I received a lot of grief from Tuesday's blog post. I admit, it wasn't one of my better posts, but I think the main point of my thoughts was lost. So I thought I would clarify, and maybe back-pedal a little.
I love getting together with family and friends over the Christmas holidays. Nothing is more important to me than my family and my friends. Every year for about a decade or so, I have taken time off work from December 24 until the first Monday or Tuesday after New Years Day. And in that week or so, I make myself available to spend as much time with those that matter to me.
Throughout the year, I wish for world peace and goodwill towards one another. But at this time of year, when many religions consider this a sacred time, I'm especially hopeful that we all put our differences aside and take a break from all the hate.
But I can do without all the packaging, all the trimming, and all the commercialization that comes at this time of year. And the earlier that the retail market seems to push that commercialization on us (do we really need to hear Christmas jingles and see the festive decorations before Remembrance Day? do Americans enjoy combining a time to be thankful with a season to be fighting over the last Xbox on the shelf?), the more the spirit of the season gets sucked out of me.

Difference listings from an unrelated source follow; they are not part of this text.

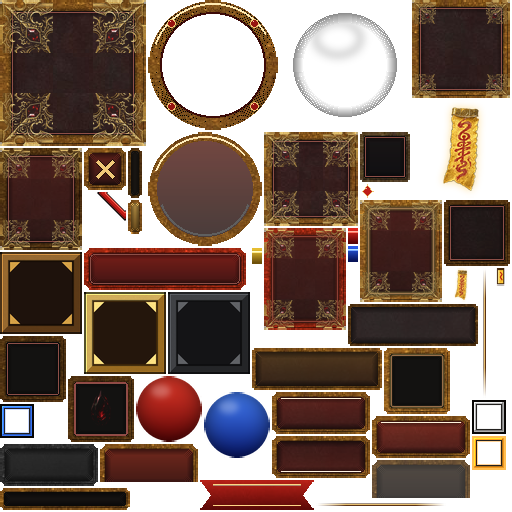
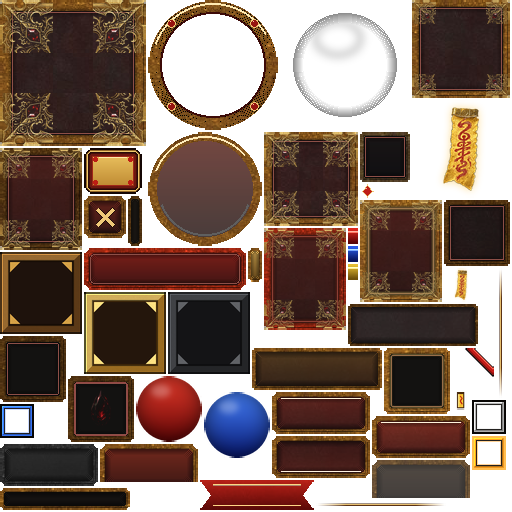
art(lingfu): 灵符商城图标 7 张 64×64 + ui_atlas 帧 lingfu_entry（47 帧）+ 预览

diff --git a/docs/ui-preview/build_lingfu.py b/docs/ui-preview/build_lingfu.py
@@ -1,0 +1,51 @@
+"""灵符商城图标：64×64 单图（public/assets/icons/）+ ui_atlas 帧 lingfu_entry（九宫格 56×44，拉伸到 88×44/52×44）。源图 src/lf_*_src.jpg（GenerateImage 原创，黑底）。"""
+from PIL import Image,ImageDraw,ImageFilter,ImageEnhance;import numpy as np,json,os
+H=os.path.dirname(os.path.abspath(__file__));os.chdir(H);OUT='../../public/assets/icons';os.makedirs(OUT,exist_ok=True)
+def key(im,t0=18,t1=70):
+    a=np.asarray(im.convert('RGB')).astype(float);m=a.max(2);al=np.clip((m-t0)/(t1-t0),0,1)
+    rgb=np.clip(a/np.maximum(al[...,None],1e-3)*np.minimum(al[...,None]*1.0,1),0,255)  # 去黑底预乘
+    rgb=np.where(al[...,None]>0,np.clip(a/np.maximum(al[...,None],0.25),0,255),0)
+    return Image.fromarray(np.dstack([rgb,al*255]).astype('uint8'),'RGBA')
+def fit(im,scale=1.0,S=64,pad=2,th=24):
+    bb=im.getchannel('A').point(lambda v:255 if v>th else 0).getbbox();im=im.crop(bb)
+    box=(S-2*pad)*scale;k=box/max(im.size);im=im.resize((max(1,round(im.width*k)),max(1,round(im.height*k))),Image.LANCZOS)
+    rgb=ImageEnhance.Sharpness(im.convert('RGB')).enhance(1.6);im=Image.merge('RGBA',(*rgb.split(),im.getchannel('A')))
+    c=Image.new('RGBA',(S,S));c.paste(im,((S-im.width)//2,S-pad-im.height if scale<1 else (S-im.height)//2),im);return c
+def shadow(c):
+    a=c.getchannel('A').filter(ImageFilter.GaussianBlur(1.5));sh=Image.new('RGBA',c.size,(0,0,0,0));sh.putalpha(a.point(lambda v:int(v*0.7)))
+    o=Image.new('RGBA',c.size);o.alpha_composite(sh,(1,1));o.alpha_composite(c);return o
+res={}
+for n,f in [('shop_summon_scroll','lf_scroll'),('shop_return_stone','lf_return'),('shop_skill_necklace','lf_necklace')]:
+    src=Image.open(f'src/{f}_src.jpg')
+    if f=='lf_necklace':src=src.crop((200,250,824,980))  # 只留吊坠+短链，避免缩小后太细
+    c=shadow(fit(key(src),1.0));c.save(f'{OUT}/{n}.png',optimize=True);res[n]=c
+# 血石 4 档：按列空隙切分，体积递增 + 色深递增
+st=key(Image.open('src/lf_stones_src.jpg'),22,80);a=np.asarray(st)[...,3];col=(a>40).sum(0)>3
+segs=[];i=0
+while i<len(col):
+    if col[i]:
+        j=i
+        while j<len(col) and col[j]:j+=1
+        if j-i>20:segs.append((i,j))
+        i=j
+    else:i+=1
+assert len(segs)==4,segs
+for (x0,x1),n,s in zip(segs,['s','m','l','xl'],[0.56,0.72,0.86,1.0]):
+    c=shadow(fit(st.crop((max(0,x0-30),0,min(st.width,x1+30),st.height)),s,th=200 if n=='xl' else 24));c.save(f'{OUT}/bloodstone_{n}.png',optimize=True);res['bloodstone_'+n]=c
+# lingfu_entry 九宫格：暗红漆底 + 金边 + 黄符纸芯，四角朱砂符点
+# 88 放不下 512 图集；九宫格横向拉到 88
+W,Hh=56,44;e=Image.new('RGBA',(W,Hh));d=ImageDraw.Draw(e)
+d.rounded_rectangle((0,0,W-1,Hh-1),7,fill=(40,10,8,255),outline=(20,6,4,255))
+d.rounded_rectangle((1,1,W-2,Hh-2),6,outline=(150,105,40,255),width=1)
+d.rounded_rectangle((2,2,W-3,Hh-3),5,outline=(240,200,110,255),width=1)
+d.rounded_rectangle((4,4,W-5,Hh-5),3,fill=(110,24,16,255),outline=(70,14,10,255))
+paper=Image.new('RGBA',(W-14,Hh-14));g=np.linspace(0,1,paper.height)[:,None]
+arr=np.zeros((paper.height,paper.width,4));arr[...,0]=232-40*g;arr[...,1]=190-50*g;arr[...,2]=92-40*g;arr[...,3]=255
+paper=Image.fromarray(arr.astype('uint8'),'RGBA');e.paste(paper,(7,7))
+d.rectangle((7,7,W-8,Hh-8),outline=(160,40,24,255))
+for x,y in [(10,10),(W-11,10),(10,Hh-11),(W-11,Hh-11)]:d.ellipse((x-2,y-2,x+2,y+2),fill=(190,30,20,255))
+d.line((14,8,W-15,8),fill=(255,236,170,255))
+os.makedirs('slices',exist_ok=True);e.save('slices/lingfu_entry.png',optimize=True)
+sp=json.load(open('slices.json'));sp['lingfu_entry']={'w':W,'h':Hh,'left':18,'right':18,'top':14,'bottom':14,'use':'灵符商城常驻入口按钮（源 56×44，桌面 setSize 88×44；手机 DOM 52×44 CSS，border-image 18/14）；中间叠 lingfu_icon_s + 文字','fixed':False,'dom':True}
+json.dump(sp,open('slices.json','w'),ensure_ascii=False,indent=1)
+for n,c in res.items():print(n,c.size,os.path.getsize(f'{OUT}/{n}.png'))

diff --git a/docs/ui-preview/compose_lingfu.py b/docs/ui-preview/compose_lingfu.py
@@ -1,0 +1,33 @@
+"""预览：灵符商城图标原尺寸 / goods_slot 内 1280×720 与 844×390 / 血石四档对比 / lingfu_entry 拉伸。"""
+from PIL import Image,ImageDraw,ImageFont;import os,glob
+H=os.path.dirname(os.path.abspath(__file__));os.chdir(H);I='../../public/assets/icons/'
+F=lambda s:ImageFont.truetype(next(iter(glob.glob('/usr/share/fonts/**/*CJK*.tt*',recursive=True)+glob.glob('/usr/share/fonts/**/*.tt*',recursive=True))),s)
+N=['shop_summon_scroll','shop_return_stone','shop_skill_necklace','bloodstone_s','bloodstone_m','bloodstone_l','bloodstone_xl']
+CN=['召唤直升卷轴','回城石','技巧项链','血石(小)','血石(中)','血石(大)','血石(特)']
+ic={n:Image.open(I+n+'.png') for n in N};slot=Image.open('slices/goods_slot_normal.png');ent=Image.open('slices/lingfu_entry.png');lf=Image.open('slices/lingfu_icon_s.png')
+bg=Image.open('src/tex_dark_256.jpg').convert('RGBA')
+cv=Image.new('RGBA',(1300,820));[cv.paste(bg,(x,y)) for x in range(0,1300,256) for y in range(0,820,256)];d=ImageDraw.Draw(cv)
+def T(x,y,s,sz=16,c=(255,224,112)):d.text((x,y),s,font=F(sz),fill=c)
+def nine(im,w,h,l,r,t,b):
+    o=Image.new('RGBA',(w,h));W,Hh=im.size
+    for (sx0,sx1,dx0,dx1) in [(0,l,0,l),(l,W-r,l,w-r),(W-r,W,w-r,w)]:
+        for (sy0,sy1,dy0,dy1) in [(0,t,0,t),(t,Hh-b,t,h-b),(Hh-b,Hh,h-b,h)]:
+            o.paste(im.crop((sx0,sy0,sx1,sy1)).resize((dx1-dx0,dy1-dy0)),(dx0,dy0))
+    return o
+T(20,10,'1) 原尺寸 64×64',20)
+for k,n in enumerate(N):cv.alpha_composite(ic[n],(20+k*120,40));T(20+k*120,108,CN[k],14,(220,220,220))
+T(20,140,'2) goods_slot 1280×720（80×80 槽，图标 64）',20)
+for k,n in enumerate(N):x=20+k*100;cv.alpha_composite(slot,(x,170));cv.alpha_composite(ic[n],(x+8,178))
+T(20,265,'3) goods_slot 844×390（×0.54：槽 43，图标 35）',20)
+s2=slot.resize((43,43),Image.LANCZOS)
+for k,n in enumerate(N):x=20+k*56;cv.alpha_composite(s2,(x,295));cv.alpha_composite(ic[n].resize((35,35),Image.LANCZOS),(x+4,299))
+T(20,355,'4) 血石四档并排：64 / 48 / 40',20)
+for r,sz in enumerate([64,48,40]):
+    for k,n in enumerate(N[3:]):cv.alpha_composite(ic[n].resize((sz,sz),Image.LANCZOS),(20+k*(sz+16)+r*330,390))
+T(20,470,'5) lingfu_entry 九宫格（源 56×44）→ 桌面 88×44、手机 52×44；原尺寸',20)
+for k,w in enumerate([88,52,56]):
+    x=20+k*130;cv.alpha_composite(nine(ent,w,44,18,18,14,14),(x,505));cv.alpha_composite(lf.resize((20,20)),(x+8 if w>60 else x+16,517))
+    if w>60:T(x+32,515,'灵符',16,(110,20,10))
+T(20,570,'6) 放大 ×3 细节',20)
+for k,n in enumerate(N):cv.alpha_composite(ic[n].resize((160,160),Image.NEAREST),(20+k*180,600))
+cv.convert('RGB').save('preview_lingfu_icons.jpg',quality=90);print('ok')

diff --git a/docs/ui-preview/build_dom2x.py b/docs/ui-preview/build_dom2x.py
@@ -1,7 +1,7 @@
 """手机 DOM（MobileHud CSS border-image）用单图：1x 原图 + @2x（LANCZOS 2× 放大 + 轻锐化；非重绘）。"""
 from PIL import Image,ImageFilter;import json,os,shutil
 H=os.path.dirname(os.path.abspath(__file__));os.chdir(H);sp=json.load(open('slices.json'))
-DOM=['btn_normal','btn_hover','btn_pressed','btn_disabled','btn_close','bar_frame','bar_fill_hp','bar_fill_mp','bar_fill_exp','touch_round','panel_frame_s','tooltip_frame','dialog_frame','list_row','list_row_sel','tab_on','tab_off']
+DOM=['btn_normal','btn_hover','btn_pressed','btn_disabled','btn_close','bar_frame','bar_fill_hp','bar_fill_mp','bar_fill_exp','touch_round','panel_frame_s','tooltip_frame','dialog_frame','list_row','list_row_sel','tab_on','tab_off','lingfu_entry']
 os.makedirs('dom/2x',exist_ok=True);[os.remove(f'dom/{f}') for f in os.listdir('dom') if f.endswith('.png')];css=[];tot1=tot2=0
 for n in DOM:
     i=Image.open(f'slices/{n}.png').convert('RGBA')

diff --git a/docs/ui-art-plan.md b/docs/ui-art-plan.md
@@ -347,3 +347,23 @@ slice 顺序是 上 右 下 左（T R B L），值取自 slices.json。也可以
 2. 改 loader.ts `assetUrl()` 的正则映射 .webp；json 不压缩。
 3. 在 TitleScene preload 一次加载。
 4. DOM 单图和 @2x 由构建一起压成 webp，参数同上。
+
+
+## 灵符商城图标（第六轮，art/lingfu-icons，基于 feat/lingfu-shop）
+按 docs/art-requests.md「灵符商城缺图」清单交付（共 8 项）。源图为 GenerateImage 原创黑底图（docs/ui-preview/src/lf_*_src.jpg），build_lingfu.py 抠成透明底、缩放、锐化、加 1px 投影；无魔兽系列素材。
+
+| key / 帧名 | 文件 | 尺寸 | 用法 | 体积 |
+|---|---|---|---|---|
+| summon_lv7_scroll | public/assets/icons/shop_summon_scroll.png | 64×64 | 召唤直升卷轴（金头卷轴+红色召唤阵） | 7,050 B |
+| return_stone | public/assets/icons/shop_return_stone.png | 64×64 | 回城石（蓝白漩涡石+金扣） | 7,343 B |
+| skill_necklace | public/assets/icons/shop_skill_necklace.png | 64×64 | 技巧项链（绿宝石+金书纹吊坠） | 7,178 B |
+| stone_s | public/assets/icons/bloodstone_s.png | 64×64 | 血石（小）：粉红哑光原石，最小 | 3,141 B |
+| stone_m | public/assets/icons/bloodstone_m.png | 64×64 | 血石（中）：亮红刻面+金爪 | 5,212 B |
+| stone_l | public/assets/icons/bloodstone_l.png | 64×64 | 血石（大）：深红+华丽金托+高光 | 6,143 B |
+| stone_x | public/assets/icons/bloodstone_xl.png | 64×64 | 血石（特）：暗血红+黑金托+红色光焰，最大 | 7,412 B |
+| lingfu_entry（ui_atlas 帧） | docs/ui-preview/slices/lingfu_entry.png；DOM dom/2x/lingfu_entry@2x.png | 源 56×44，九宫格 L/R 18、T/B 14，fixed=false | 右下常驻入口：桌面 add.nineslice→setSize(88,44)；手机 #mh-shop 52×44 CSS，border-image 用 @2x（slice 36/28）。中间叠 lingfu_icon_s + 「灵符」字 | 549 B / @2x 6,176 B |
+
+血石四档靠体积（0.56/0.72/0.86/1.0）、颜色（粉→亮红→深红→暗血红）、托座（无→金爪→金托→黑金光焰）区分，40px 下仍可分（见预览第 4 行）。灵符货币图标沿用现有 lingfu_icon_xs/s/l，本轮未改。
+
+图集：入口按 88×44 放不进 512×512（所有 rectpack 算法/排序都试过），改为源 56×44 横向拉伸。重建后 **47 帧**，512×512，PNG 265,336 B，WebP 无损 175,958 B，q90 74,708 B，json 12,864 B；逐像素自检通过。DOM @2x 现为 18 张。图集已满（used_h 510），再加帧需拆 ui_atlas_2。
+预览：docs/ui-preview/preview_lingfu_icons.jpg（原尺寸、goods_slot 1280×720 与 844×390、血石 64/48/40 对比、入口拉伸、×3 细节）。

I like low key. I like simple.
I'm perfectly happy to head out on my family's annual pilgrimage to the Thomas Tree Farm, where the kids play an integral part in helping choose our Christmas tree. I love how they get excited about riding the horse-drawn wagon, navigating the seemingly endless rows of evergreens until they see their ideal size and shape, about the ride back from the fields, where they partake in home-made oatmeal cookies and hot chocolate, and sit by the log fire. It's a great family event.
I'm not against the Christmas tree. My family celebrates Christmas—the peace and time with family and friends—and that holiday tradition includes the tree.
I can do without covering our house in exterior lights, and for the past few years I've kept it at a minimum: last year, we had so few lights outside that you wouldn't know that we celebrated Christmas at all. And I feel (that is, it's my personal taste) that houses that are wrapped in thousands of multicoloured lights and have every part of the lawn filled with fake reindeer, snowmen, and Santas are an eyesore.
But that's just me.
And I don't feel that all Christmas lights are distasteful.
I do like seeing a simple string of light or a bush or tree lit up. I prefer a single colour used, or at the most, two. I like low key. I like simple.
And I really like the lights that are installed on the trees in the downtown core. They add colour to what is otherwise a dark and bland part of town, particularly at night, when parts become almost a ghost town.
I especially love the lights on Parliament Hill and at the War Memorial. These landmarks are beautiful on their own, but in the bleakness of this dark time of year, they give life. Every year, I take the time to go downtown and capture these lights. It's part of my holiday tradition.
I may be curmudgeony during this time of year, but it's not the spirit of the holidays that get to me. It's all the overpackaging that seems to cover and smother it.